It is characters like her who were born to be in a horror movie.
As the story continues, the demon possesses Mia and strange things begin to happen around the cabin causing more carnage and bloodshed than you can believe can fit into a ninety-one minute movie.
Fans of Cabin in the Woods— and many other cinematic horror shows that preceded it—will immediately recognize the contours of the story. Clueless young people. Seemingly-abandoned cabin. An evil demon in the woods.
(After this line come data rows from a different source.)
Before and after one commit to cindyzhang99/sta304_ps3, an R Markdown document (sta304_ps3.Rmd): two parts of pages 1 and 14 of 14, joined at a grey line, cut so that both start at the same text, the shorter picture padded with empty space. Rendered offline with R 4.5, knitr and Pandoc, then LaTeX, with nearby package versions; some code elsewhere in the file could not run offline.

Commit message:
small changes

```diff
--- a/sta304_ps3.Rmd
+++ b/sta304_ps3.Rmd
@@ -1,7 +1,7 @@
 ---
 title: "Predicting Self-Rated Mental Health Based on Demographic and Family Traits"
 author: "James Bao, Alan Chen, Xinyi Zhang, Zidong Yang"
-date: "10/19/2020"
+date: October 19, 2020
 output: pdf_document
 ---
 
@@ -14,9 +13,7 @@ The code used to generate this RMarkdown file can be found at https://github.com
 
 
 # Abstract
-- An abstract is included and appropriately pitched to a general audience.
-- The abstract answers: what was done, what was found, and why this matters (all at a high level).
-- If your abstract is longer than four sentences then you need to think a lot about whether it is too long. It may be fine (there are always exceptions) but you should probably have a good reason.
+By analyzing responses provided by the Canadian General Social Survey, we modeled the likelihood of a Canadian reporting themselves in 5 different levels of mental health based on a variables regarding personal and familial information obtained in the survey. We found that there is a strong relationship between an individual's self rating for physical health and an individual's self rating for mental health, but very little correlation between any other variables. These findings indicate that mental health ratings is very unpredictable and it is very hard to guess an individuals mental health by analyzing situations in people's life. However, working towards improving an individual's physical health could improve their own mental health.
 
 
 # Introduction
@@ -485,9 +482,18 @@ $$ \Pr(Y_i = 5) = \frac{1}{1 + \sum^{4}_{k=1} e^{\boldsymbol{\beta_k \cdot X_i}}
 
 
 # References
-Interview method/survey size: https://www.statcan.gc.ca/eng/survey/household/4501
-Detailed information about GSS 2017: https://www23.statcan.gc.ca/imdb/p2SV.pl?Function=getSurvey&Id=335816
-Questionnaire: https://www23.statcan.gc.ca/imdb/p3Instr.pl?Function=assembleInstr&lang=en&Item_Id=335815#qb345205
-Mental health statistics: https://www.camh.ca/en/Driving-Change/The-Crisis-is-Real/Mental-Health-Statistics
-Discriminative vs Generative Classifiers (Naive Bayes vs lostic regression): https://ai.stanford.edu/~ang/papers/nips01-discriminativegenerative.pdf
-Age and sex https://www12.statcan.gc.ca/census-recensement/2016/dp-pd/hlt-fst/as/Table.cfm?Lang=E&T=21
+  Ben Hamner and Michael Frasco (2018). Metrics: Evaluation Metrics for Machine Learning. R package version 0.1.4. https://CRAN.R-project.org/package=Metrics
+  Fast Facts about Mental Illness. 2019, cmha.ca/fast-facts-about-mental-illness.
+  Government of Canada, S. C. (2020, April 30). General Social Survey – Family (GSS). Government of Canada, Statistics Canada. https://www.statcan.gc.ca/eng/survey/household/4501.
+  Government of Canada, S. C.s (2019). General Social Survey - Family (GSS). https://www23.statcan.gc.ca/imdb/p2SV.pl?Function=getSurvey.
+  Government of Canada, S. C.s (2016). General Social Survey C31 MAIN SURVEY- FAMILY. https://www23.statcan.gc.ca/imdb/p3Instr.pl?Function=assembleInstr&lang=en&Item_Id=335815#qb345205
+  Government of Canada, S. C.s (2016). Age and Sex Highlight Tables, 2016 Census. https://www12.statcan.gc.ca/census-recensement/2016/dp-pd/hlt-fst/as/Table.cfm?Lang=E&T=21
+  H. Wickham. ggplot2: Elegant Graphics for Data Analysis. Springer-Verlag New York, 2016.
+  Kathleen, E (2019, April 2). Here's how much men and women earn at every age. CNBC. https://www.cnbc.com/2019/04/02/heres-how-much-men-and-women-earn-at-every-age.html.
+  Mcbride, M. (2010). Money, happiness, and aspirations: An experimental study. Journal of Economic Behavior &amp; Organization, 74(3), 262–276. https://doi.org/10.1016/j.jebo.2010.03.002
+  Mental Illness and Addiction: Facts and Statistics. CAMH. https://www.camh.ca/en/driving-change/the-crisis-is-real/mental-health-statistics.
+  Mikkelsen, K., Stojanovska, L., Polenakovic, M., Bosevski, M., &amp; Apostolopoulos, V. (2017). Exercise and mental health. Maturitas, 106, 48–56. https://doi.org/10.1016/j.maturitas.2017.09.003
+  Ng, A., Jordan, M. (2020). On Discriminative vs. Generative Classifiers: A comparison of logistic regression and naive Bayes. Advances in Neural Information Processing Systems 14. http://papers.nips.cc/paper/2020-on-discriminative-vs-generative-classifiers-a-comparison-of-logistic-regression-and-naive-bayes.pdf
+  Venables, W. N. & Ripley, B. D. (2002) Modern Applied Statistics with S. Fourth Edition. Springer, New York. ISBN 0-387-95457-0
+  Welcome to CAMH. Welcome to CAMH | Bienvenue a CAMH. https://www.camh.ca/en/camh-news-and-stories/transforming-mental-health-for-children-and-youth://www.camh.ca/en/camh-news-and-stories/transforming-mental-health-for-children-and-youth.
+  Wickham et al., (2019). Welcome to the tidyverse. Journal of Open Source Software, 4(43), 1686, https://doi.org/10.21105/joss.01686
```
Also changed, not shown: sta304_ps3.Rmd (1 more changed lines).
Where Evil Dead stands out is in its unrelenting focus on bloodshed and violence. Some of the scenes are admittedly scary and the tension is quite real but the story puts violence and gruesome death scenes above everything else. For horror films, it succeeds in bringing the story to life and will likely be one of the few quality horror films of the year (a low bar, admittedly).
Of course there are times when the blood and guts pouring off the screen in nearly every scene seems over-the-top and the ending of the film drags on for a long time. But for fans who love old school over-the-top violent films of youngsters fighting against a demon that walks among them, this is a story that won’t be easily topped. Director Fede Alvarez (who wrote the screenplay with Diablo Cody) throws so much mayhem and material onto the screen that it’s difficult to blame him for holding anything back. Here he has created a classic tale that won’t appeal to everyone (the easily-quesy should steer clear) but will appeal to fans of gruesome horror flicks who like a good scare every once in a while.
Review by: John Hanlon